(Data excerpts)

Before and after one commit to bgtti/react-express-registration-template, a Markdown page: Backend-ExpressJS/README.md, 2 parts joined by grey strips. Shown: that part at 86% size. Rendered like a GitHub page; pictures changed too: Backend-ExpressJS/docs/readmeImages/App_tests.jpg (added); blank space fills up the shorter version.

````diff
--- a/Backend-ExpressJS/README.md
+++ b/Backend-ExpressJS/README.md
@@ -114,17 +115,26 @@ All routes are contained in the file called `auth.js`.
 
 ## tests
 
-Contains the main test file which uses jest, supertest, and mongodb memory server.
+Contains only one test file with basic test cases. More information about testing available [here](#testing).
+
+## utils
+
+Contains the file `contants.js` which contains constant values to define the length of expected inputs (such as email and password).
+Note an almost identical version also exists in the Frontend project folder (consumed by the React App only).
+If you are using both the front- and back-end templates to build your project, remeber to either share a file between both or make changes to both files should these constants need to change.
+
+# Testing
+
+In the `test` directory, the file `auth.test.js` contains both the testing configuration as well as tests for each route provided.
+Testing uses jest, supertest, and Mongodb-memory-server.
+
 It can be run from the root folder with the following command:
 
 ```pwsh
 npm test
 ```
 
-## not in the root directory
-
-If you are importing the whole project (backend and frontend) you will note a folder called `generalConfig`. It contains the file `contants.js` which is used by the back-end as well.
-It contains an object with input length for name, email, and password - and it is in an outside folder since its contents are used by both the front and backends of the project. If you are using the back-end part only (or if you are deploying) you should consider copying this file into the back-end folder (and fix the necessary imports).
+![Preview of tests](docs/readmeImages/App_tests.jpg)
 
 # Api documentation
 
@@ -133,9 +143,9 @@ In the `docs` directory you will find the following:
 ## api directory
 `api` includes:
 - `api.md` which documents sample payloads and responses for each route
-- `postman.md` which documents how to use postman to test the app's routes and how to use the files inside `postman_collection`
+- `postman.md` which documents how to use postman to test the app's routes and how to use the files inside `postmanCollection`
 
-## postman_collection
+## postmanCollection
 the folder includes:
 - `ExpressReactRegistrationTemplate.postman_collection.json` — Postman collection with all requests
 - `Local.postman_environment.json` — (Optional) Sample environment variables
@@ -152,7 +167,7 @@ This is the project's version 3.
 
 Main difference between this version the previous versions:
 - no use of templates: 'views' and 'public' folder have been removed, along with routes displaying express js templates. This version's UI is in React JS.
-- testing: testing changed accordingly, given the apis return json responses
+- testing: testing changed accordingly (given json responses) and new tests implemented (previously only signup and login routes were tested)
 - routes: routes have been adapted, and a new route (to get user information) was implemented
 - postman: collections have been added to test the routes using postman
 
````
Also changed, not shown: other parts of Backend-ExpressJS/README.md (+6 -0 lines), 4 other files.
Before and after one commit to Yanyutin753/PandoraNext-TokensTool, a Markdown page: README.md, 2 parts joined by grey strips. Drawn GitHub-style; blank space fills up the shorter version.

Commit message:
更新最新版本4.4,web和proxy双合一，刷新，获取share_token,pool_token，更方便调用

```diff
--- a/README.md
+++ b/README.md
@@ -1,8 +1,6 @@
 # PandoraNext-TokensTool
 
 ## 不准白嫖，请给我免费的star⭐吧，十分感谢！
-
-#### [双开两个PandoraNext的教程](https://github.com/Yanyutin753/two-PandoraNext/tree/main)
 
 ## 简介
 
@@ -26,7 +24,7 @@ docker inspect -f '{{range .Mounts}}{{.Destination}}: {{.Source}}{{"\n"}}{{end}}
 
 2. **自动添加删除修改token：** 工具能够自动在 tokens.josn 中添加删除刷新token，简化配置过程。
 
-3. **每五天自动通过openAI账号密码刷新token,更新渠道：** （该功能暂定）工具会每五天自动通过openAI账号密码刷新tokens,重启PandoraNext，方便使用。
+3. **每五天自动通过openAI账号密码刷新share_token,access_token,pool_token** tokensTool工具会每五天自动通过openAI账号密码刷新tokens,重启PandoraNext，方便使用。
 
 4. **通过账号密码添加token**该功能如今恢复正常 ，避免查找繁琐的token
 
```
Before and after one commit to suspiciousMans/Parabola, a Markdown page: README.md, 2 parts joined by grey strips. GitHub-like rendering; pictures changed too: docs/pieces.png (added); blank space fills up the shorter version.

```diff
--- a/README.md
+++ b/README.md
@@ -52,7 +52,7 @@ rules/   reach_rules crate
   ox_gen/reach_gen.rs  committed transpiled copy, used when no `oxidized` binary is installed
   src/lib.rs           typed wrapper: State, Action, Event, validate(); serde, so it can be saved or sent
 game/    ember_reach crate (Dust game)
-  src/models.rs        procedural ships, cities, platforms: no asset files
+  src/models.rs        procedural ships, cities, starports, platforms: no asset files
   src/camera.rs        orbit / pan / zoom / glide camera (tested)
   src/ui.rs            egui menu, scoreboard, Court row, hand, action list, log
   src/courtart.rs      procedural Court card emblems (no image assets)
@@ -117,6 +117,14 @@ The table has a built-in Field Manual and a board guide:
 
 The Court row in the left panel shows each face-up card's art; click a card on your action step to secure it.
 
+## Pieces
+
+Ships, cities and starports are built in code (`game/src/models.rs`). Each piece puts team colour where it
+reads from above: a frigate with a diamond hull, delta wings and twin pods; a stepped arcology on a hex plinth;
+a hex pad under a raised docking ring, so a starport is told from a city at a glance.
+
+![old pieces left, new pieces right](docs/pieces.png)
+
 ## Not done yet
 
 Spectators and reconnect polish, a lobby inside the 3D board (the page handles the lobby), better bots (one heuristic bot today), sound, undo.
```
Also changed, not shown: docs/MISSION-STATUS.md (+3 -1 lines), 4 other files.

> Exercise goal
Give every line above again, word for word.

> Written response
Before and after one commit to bgtti/react-express-registration-template, a Markdown page: Backend-ExpressJS/README.md, 2 parts joined by grey strips. Shown: that part at 86% size. Rendered like a GitHub page; pictures changed too: Backend-ExpressJS/docs/readmeImages/App_tests.jpg (added); blank space fills up the shorter version.

````diff
--- a/Backend-ExpressJS/README.md
+++ b/Backend-ExpressJS/README.md
@@ -114,17 +115,26 @@ All routes are contained in the file called `auth.js`.
 
 ## tests
 
-Contains the main test file which uses jest, supertest, and mongodb memory server.
+Contains only one test file with basic test cases. More information about testing available [here](#testing).
+
+## utils
+
+Contains the file `contants.js` which contains constant values to define the length of expected inputs (such as email and password).
+Note an almost identical version also exists in the Frontend project folder (consumed by the React App only).
+If you are using both the front- and back-end templates to build your project, remeber to either share a file between both or make changes to both files should these constants need to change.
+
+# Testing
+
+In the `test` directory, the file `auth.test.js` contains both the testing configuration as well as tests for each route provided.
+Testing uses jest, supertest, and Mongodb-memory-server.
+
 It can be run from the root folder with the following command:
 
 ```pwsh
 npm test
 ```
 
-## not in the root directory
-
-If you are importing the whole project (backend and frontend) you will note a folder called `generalConfig`. It contains the file `contants.js` which is used by the back-end as well.
-It contains an object with input length for name, email, and password - and it is in an outside folder since its contents are used by both the front and backends of the project. If you are using the back-end part only (or if you are deploying) you should consider copying this file into the back-end folder (and fix the necessary imports).
+![Preview of tests](docs/readmeImages/App_tests.jpg)
 
 # Api documentation
 
@@ -133,9 +143,9 @@ In the `docs` directory you will find the following:
 ## api directory
 `api` includes:
 - `api.md` which documents sample payloads and responses for each route
-- `postman.md` which documents how to use postman to test the app's routes and how to use the files inside `postman_collection`
+- `postman.md` which documents how to use postman to test the app's routes and how to use the files inside `postmanCollection`
 
-## postman_collection
+## postmanCollection
 the folder includes:
 - `ExpressReactRegistrationTemplate.postman_collection.json` — Postman collection with all requests
 - `Local.postman_environment.json` — (Optional) Sample environment variables
@@ -152,7 +167,7 @@ This is the project's version 3.
 
 Main difference between this version the previous versions:
 - no use of templates: 'views' and 'public' folder have been removed, along with routes displaying express js templates. This version's UI is in React JS.
-- testing: testing changed accordingly, given the apis return json responses
+- testing: testing changed accordingly (given json responses) and new tests implemented (previously only signup and login routes were tested)
 - routes: routes have been adapted, and a new route (to get user information) was implemented
 - postman: collections have been added to test the routes using postman
 
````
Also changed, not shown: other parts of Backend-ExpressJS/README.md (+6 -0 lines), 4 other files.
Before and after one commit to Yanyutin753/PandoraNext-TokensTool, a Markdown page: README.md, 2 parts joined by grey strips. Drawn GitHub-style; blank space fills up the shorter version.

Commit message:
更新最新版本4.4,web和proxy双合一，刷新，获取share_token,pool_token，更方便调用

```diff
--- a/README.md
+++ b/README.md
@@ -1,8 +1,6 @@
 # PandoraNext-TokensTool
 
 ## 不准白嫖，请给我免费的star⭐吧，十分感谢！
-
-#### [双开两个PandoraNext的教程](https://github.com/Yanyutin753/two-PandoraNext/tree/main)
 
 ## 简介
 
@@ -26,7 +24,7 @@ docker inspect -f '{{range .Mounts}}{{.Destination}}: {{.Source}}{{"\n"}}{{end}}
 
 2. **自动添加删除修改token：** 工具能够自动在 tokens.josn 中添加删除刷新token，简化配置过程。
 
-3. **每五天自动通过openAI账号密码刷新token,更新渠道：** （该功能暂定）工具会每五天自动通过openAI账号密码刷新tokens,重启PandoraNext，方便使用。
+3. **每五天自动通过openAI账号密码刷新share_token,access_token,pool_token** tokensTool工具会每五天自动通过openAI账号密码刷新tokens,重启PandoraNext，方便使用。
 
 4. **通过账号密码添加token**该功能如今恢复正常 ，避免查找繁琐的token
 
```
Before and after one commit to suspiciousMans/Parabola, a Markdown page: README.md, 2 parts joined by grey strips. GitHub-like rendering; pictures changed too: docs/pieces.png (added); blank space fills up the shorter version.

```diff
--- a/README.md
+++ b/README.md
@@ -52,7 +52,7 @@ rules/   reach_rules crate
   ox_gen/reach_gen.rs  committed transpiled copy, used when no `oxidized` binary is installed
   src/lib.rs           typed wrapper: State, Action, Event, validate(); serde, so it can be saved or sent
 game/    ember_reach crate (Dust game)
-  src/models.rs        procedural ships, cities, platforms: no asset files
+  src/models.rs        procedural ships, cities, starports, platforms: no asset files
   src/camera.rs        orbit / pan / zoom / glide camera (tested)
   src/ui.rs            egui menu, scoreboard, Court row, hand, action list, log
   src/courtart.rs      procedural Court card emblems (no image assets)
@@ -117,6 +117,14 @@ The table has a built-in Field Manual and a board guide:
 
 The Court row in the left panel shows each face-up card's art; click a card on your action step to secure it.
 
+## Pieces
+
+Ships, cities and starports are built in code (`game/src/models.rs`). Each piece puts team colour where it
+reads from above: a frigate with a diamond hull, delta wings and twin pods; a stepped arcology on a hex plinth;
+a hex pad under a raised docking ring, so a starport is told from a city at a glance.
+
+![old pieces left, new pieces right](docs/pieces.png)
+
 ## Not done yet
 
 Spectators and reconnect polish, a lobby inside the 3D board (the page handles the lobby), better bots (one heuristic bot today), sound, undo.
```
Also changed, not shown: docs/MISSION-STATUS.md (+3 -1 lines), 4 other files.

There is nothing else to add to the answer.